Task details: Could each entry below be written out exactly, with every picture dropped?

Input:
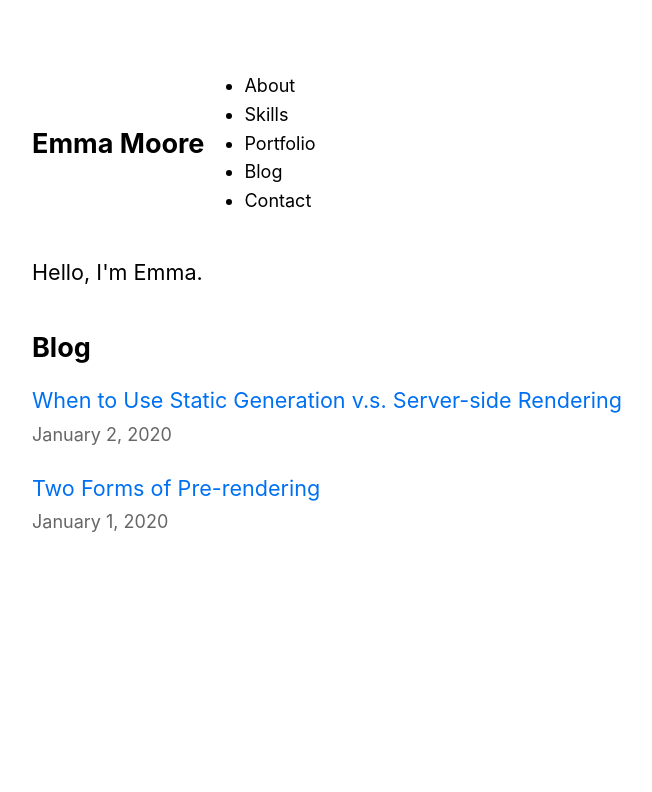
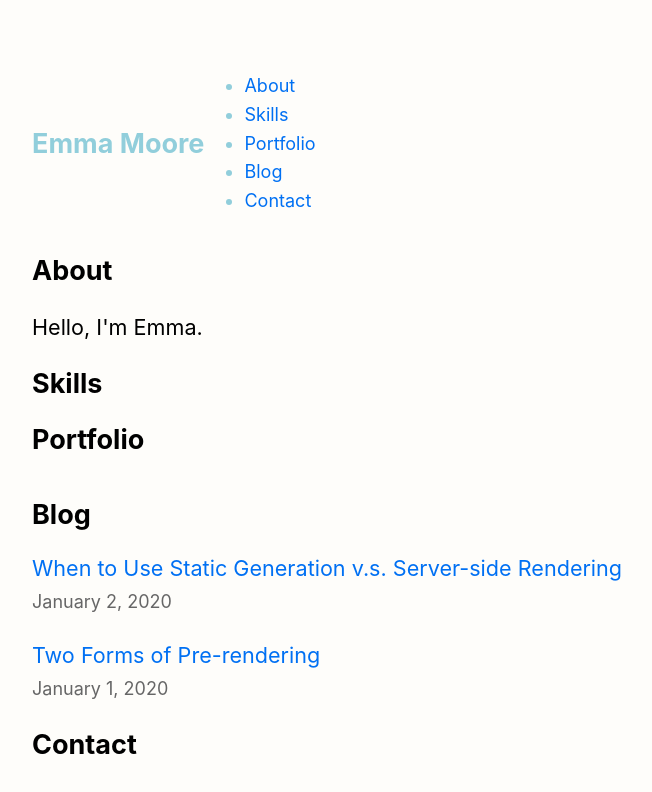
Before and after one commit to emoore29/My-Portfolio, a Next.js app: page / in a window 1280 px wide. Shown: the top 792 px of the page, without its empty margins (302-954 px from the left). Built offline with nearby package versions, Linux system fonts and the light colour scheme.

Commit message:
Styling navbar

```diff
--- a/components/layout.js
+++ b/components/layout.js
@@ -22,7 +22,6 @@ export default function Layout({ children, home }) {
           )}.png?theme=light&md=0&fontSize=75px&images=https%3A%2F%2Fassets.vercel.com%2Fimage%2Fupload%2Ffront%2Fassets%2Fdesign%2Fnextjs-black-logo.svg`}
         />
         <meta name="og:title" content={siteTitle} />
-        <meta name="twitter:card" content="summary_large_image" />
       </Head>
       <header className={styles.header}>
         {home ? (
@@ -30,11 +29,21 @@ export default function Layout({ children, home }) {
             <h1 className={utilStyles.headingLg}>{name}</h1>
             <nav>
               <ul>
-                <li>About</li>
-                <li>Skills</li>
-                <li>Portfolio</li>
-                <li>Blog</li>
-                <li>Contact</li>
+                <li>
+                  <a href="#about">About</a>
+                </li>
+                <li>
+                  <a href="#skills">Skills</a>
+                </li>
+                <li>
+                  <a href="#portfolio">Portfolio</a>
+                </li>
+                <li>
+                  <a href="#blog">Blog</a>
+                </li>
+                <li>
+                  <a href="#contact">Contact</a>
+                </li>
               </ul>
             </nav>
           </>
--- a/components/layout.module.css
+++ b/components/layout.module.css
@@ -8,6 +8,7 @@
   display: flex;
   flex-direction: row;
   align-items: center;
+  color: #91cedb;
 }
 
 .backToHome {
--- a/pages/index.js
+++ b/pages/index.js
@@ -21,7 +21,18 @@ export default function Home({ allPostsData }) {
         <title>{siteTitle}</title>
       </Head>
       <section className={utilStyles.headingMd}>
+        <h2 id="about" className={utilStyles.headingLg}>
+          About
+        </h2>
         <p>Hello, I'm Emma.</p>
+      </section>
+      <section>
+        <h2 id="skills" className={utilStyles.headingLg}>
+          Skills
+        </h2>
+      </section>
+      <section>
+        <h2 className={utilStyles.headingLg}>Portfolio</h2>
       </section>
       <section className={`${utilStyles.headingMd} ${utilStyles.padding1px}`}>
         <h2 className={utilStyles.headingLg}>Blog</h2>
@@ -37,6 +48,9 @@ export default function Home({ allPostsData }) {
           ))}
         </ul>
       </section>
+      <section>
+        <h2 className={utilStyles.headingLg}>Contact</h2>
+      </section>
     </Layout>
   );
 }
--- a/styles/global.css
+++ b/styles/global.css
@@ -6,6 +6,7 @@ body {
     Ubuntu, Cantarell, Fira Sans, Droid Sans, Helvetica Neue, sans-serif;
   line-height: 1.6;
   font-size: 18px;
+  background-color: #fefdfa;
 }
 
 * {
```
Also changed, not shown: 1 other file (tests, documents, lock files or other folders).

Written response:
Before and after one commit to emoore29/My-Portfolio, a Next.js app: page / in a window 1280 px wide. Shown: the top 792 px of the page, without its empty margins (302-954 px from the left). Built offline with nearby package versions, Linux system fonts and the light colour scheme.

Commit message:
Styling navbar

```diff
--- a/components/layout.js
+++ b/components/layout.js
@@ -22,7 +22,6 @@ export default function Layout({ children, home }) {
           )}.png?theme=light&md=0&fontSize=75px&images=https%3A%2F%2Fassets.vercel.com%2Fimage%2Fupload%2Ffront%2Fassets%2Fdesign%2Fnextjs-black-logo.svg`}
         />
         <meta name="og:title" content={siteTitle} />
-        <meta name="twitter:card" content="summary_large_image" />
       </Head>
       <header className={styles.header}>
         {home ? (
@@ -30,11 +29,21 @@ export default function Layout({ children, home }) {
             <h1 className={utilStyles.headingLg}>{name}</h1>
             <nav>
               <ul>
-                <li>About</li>
-                <li>Skills</li>
-                <li>Portfolio</li>
-                <li>Blog</li>
-                <li>Contact</li>
+                <li>
+                  <a href="#about">About</a>
+                </li>
+                <li>
+                  <a href="#skills">Skills</a>
+                </li>
+                <li>
+                  <a href="#portfolio">Portfolio</a>
+                </li>
+                <li>
+                  <a href="#blog">Blog</a>
+                </li>
+                <li>
+                  <a href="#contact">Contact</a>
+                </li>
               </ul>
             </nav>
           </>
--- a/components/layout.module.css
+++ b/components/layout.module.css
@@ -8,6 +8,7 @@
   display: flex;
   flex-direction: row;
   align-items: center;
+  color: #91cedb;
 }
 
 .backToHome {
--- a/pages/index.js
+++ b/pages/index.js
@@ -21,7 +21,18 @@ export default function Home({ allPostsData }) {
         <title>{siteTitle}</title>
       </Head>
       <section className={utilStyles.headingMd}>
+        <h2 id="about" className={utilStyles.headingLg}>
+          About
+        </h2>
         <p>Hello, I'm Emma.</p>
+      </section>
+      <section>
+        <h2 id="skills" className={utilStyles.headingLg}>
+          Skills
+        </h2>
+      </section>
+      <section>
+        <h2 className={utilStyles.headingLg}>Portfolio</h2>
       </section>
       <section className={`${utilStyles.headingMd} ${utilStyles.padding1px}`}>
         <h2 className={utilStyles.headingLg}>Blog</h2>
@@ -37,6 +48,9 @@ export default function Home({ allPostsData }) {
           ))}
         </ul>
       </section>
+      <section>
+        <h2 className={utilStyles.headingLg}>Contact</h2>
+      </section>
     </Layout>
   );
 }
--- a/styles/global.css
+++ b/styles/global.css
@@ -6,6 +6,7 @@ body {
     Ubuntu, Cantarell, Fira Sans, Droid Sans, Helvetica Neue, sans-serif;
   line-height: 1.6;
   font-size: 18px;
+  background-color: #fefdfa;
 }
 
 * {
```
Also changed, not shown: 1 other file (tests, documents, lock files or other folders).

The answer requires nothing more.